* DESCRIPTION OF THE TASK *
The entries below are to be repeated exactly, and their pictures left out.

* Before and after images *
>>>>

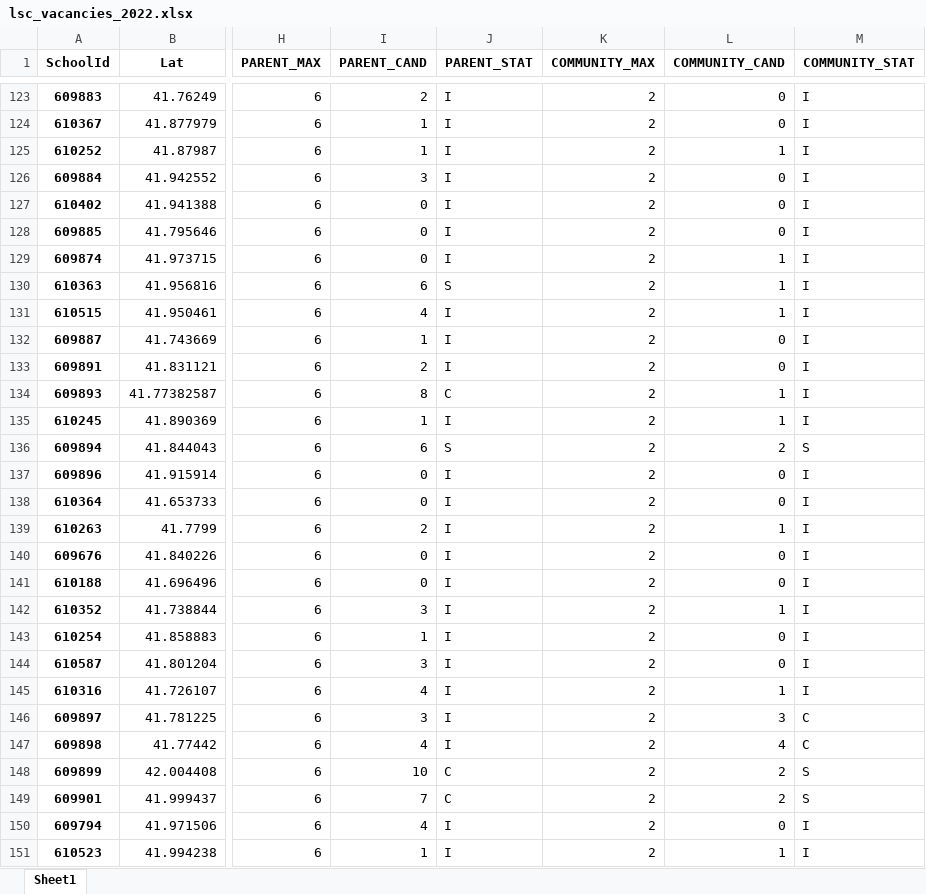
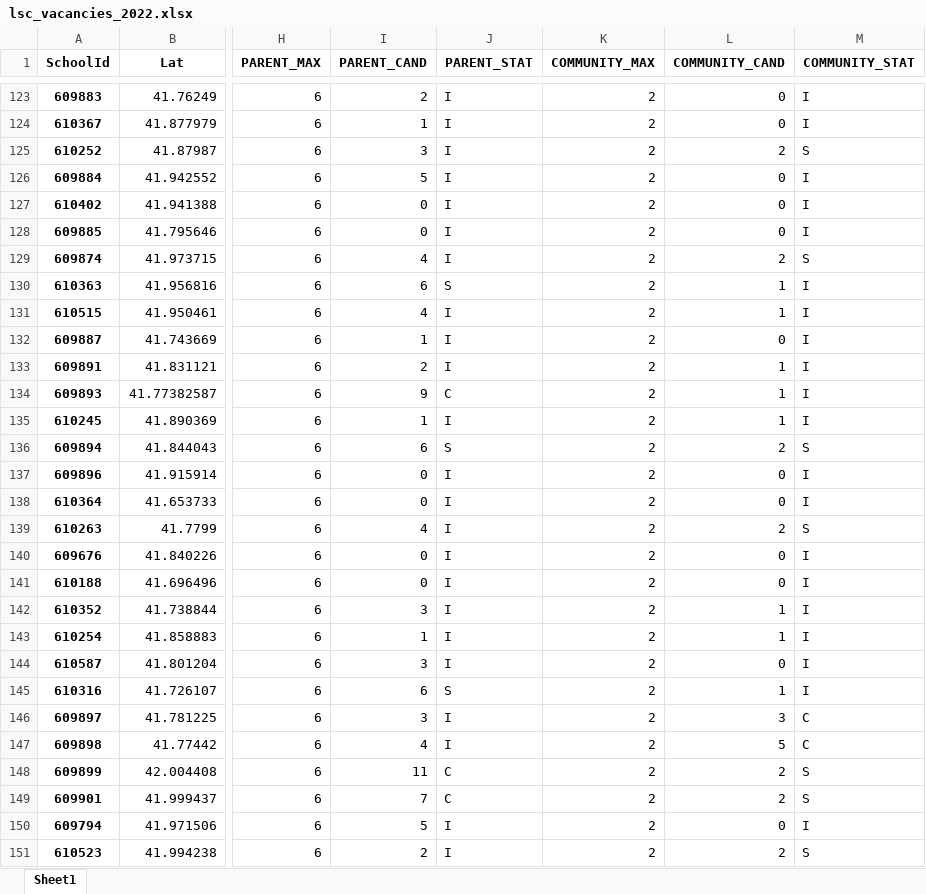
Before and after one commit to cpsdata/lsc_election_results, an Excel workbook: data/results/lsc_vacancies_2022.xlsx, sheet Sheet1, drawn as a sheet; only a part is shown, gaps mark what is left out; values as stored, in another font and other column widths than the file's, no borders; the diff covers the shown part only; the diff names each change by its address in the sheet, - before the commit and + after, or states it on an @@ line.

```diff
--- a/data/results/lsc_vacancies_2022.xlsx (sheet Sheet1)
+++ b/data/results/lsc_vacancies_2022.xlsx (sheet Sheet1)
-I125 (PARENT_CAND): 1
+I125 (PARENT_CAND): 3
-L125 (COMMUNITY_CAND): 1
+L125 (COMMUNITY_CAND): 2
-M125 (COMMUNITY_STAT): I
+M125 (COMMUNITY_STAT): S
-I126 (PARENT_CAND): 3
+I126 (PARENT_CAND): 5
-I129 (PARENT_CAND): 0
+I129 (PARENT_CAND): 4
-L129 (COMMUNITY_CAND): 1
+L129 (COMMUNITY_CAND): 2
-M129 (COMMUNITY_STAT): I
+M129 (COMMUNITY_STAT): S
-L133 (COMMUNITY_CAND): 0
+L133 (COMMUNITY_CAND): 1
-I134 (PARENT_CAND): 8
+I134 (PARENT_CAND): 9
-I139 (PARENT_CAND): 2
+I139 (PARENT_CAND): 4
-L139 (COMMUNITY_CAND): 1
+L139 (COMMUNITY_CAND): 2
-M139 (COMMUNITY_STAT): I
+M139 (COMMUNITY_STAT): S
-L143 (COMMUNITY_CAND): 0
+L143 (COMMUNITY_CAND): 1
-I145 (PARENT_CAND): 4
+I145 (PARENT_CAND): 6
-J145 (PARENT_STAT): I
+J145 (PARENT_STAT): S
-L147 (COMMUNITY_CAND): 4
+L147 (COMMUNITY_CAND): 5
-I148 (PARENT_CAND): 10
+I148 (PARENT_CAND): 11
-I150 (PARENT_CAND): 4
+I150 (PARENT_CAND): 5
-I151 (PARENT_CAND): 1
+I151 (PARENT_CAND): 2
-L151 (COMMUNITY_CAND): 1
+L151 (COMMUNITY_CAND): 2
-M151 (COMMUNITY_STAT): I
+M151 (COMMUNITY_STAT): S
```
Also changed, not shown: 264 edited cells elsewhere in this sheet, data/results/lsc_results_2022.xlsx, 4 other files.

<<<<

* EXERCISE RESPONSE *
Before and after one commit to cpsdata/lsc_election_results, an Excel workbook: data/results/lsc_vacancies_2022.xlsx, sheet Sheet1, drawn as a sheet; only a part is shown, gaps mark what is left out; values as stored, in another font and other column widths than the file's, no borders; the diff covers the shown part only; the diff names each change by its address in the sheet, - before the commit and + after, or states it on an @@ line.

```diff
--- a/data/results/lsc_vacancies_2022.xlsx (sheet Sheet1)
+++ b/data/results/lsc_vacancies_2022.xlsx (sheet Sheet1)
-I125 (PARENT_CAND): 1
+I125 (PARENT_CAND): 3
-L125 (COMMUNITY_CAND): 1
+L125 (COMMUNITY_CAND): 2
-M125 (COMMUNITY_STAT): I
+M125 (COMMUNITY_STAT): S
-I126 (PARENT_CAND): 3
+I126 (PARENT_CAND): 5
-I129 (PARENT_CAND): 0
+I129 (PARENT_CAND): 4
-L129 (COMMUNITY_CAND): 1
+L129 (COMMUNITY_CAND): 2
-M129 (COMMUNITY_STAT): I
+M129 (COMMUNITY_STAT): S
-L133 (COMMUNITY_CAND): 0
+L133 (COMMUNITY_CAND): 1
-I134 (PARENT_CAND): 8
+I134 (PARENT_CAND): 9
-I139 (PARENT_CAND): 2
+I139 (PARENT_CAND): 4
-L139 (COMMUNITY_CAND): 1
+L139 (COMMUNITY_CAND): 2
-M139 (COMMUNITY_STAT): I
+M139 (COMMUNITY_STAT): S
-L143 (COMMUNITY_CAND): 0
+L143 (COMMUNITY_CAND): 1
-I145 (PARENT_CAND): 4
+I145 (PARENT_CAND): 6
-J145 (PARENT_STAT): I
+J145 (PARENT_STAT): S
-L147 (COMMUNITY_CAND): 4
+L147 (COMMUNITY_CAND): 5
-I148 (PARENT_CAND): 10
+I148 (PARENT_CAND): 11
-I150 (PARENT_CAND): 4
+I150 (PARENT_CAND): 5
-I151 (PARENT_CAND): 1
+I151 (PARENT_CAND): 2
-L151 (COMMUNITY_CAND): 1
+L151 (COMMUNITY_CAND): 2
-M151 (COMMUNITY_STAT): I
+M151 (COMMUNITY_STAT): S
```
Also changed, not shown: 264 edited cells elsewhere in this sheet, data/results/lsc_results_2022.xlsx, 4 other files.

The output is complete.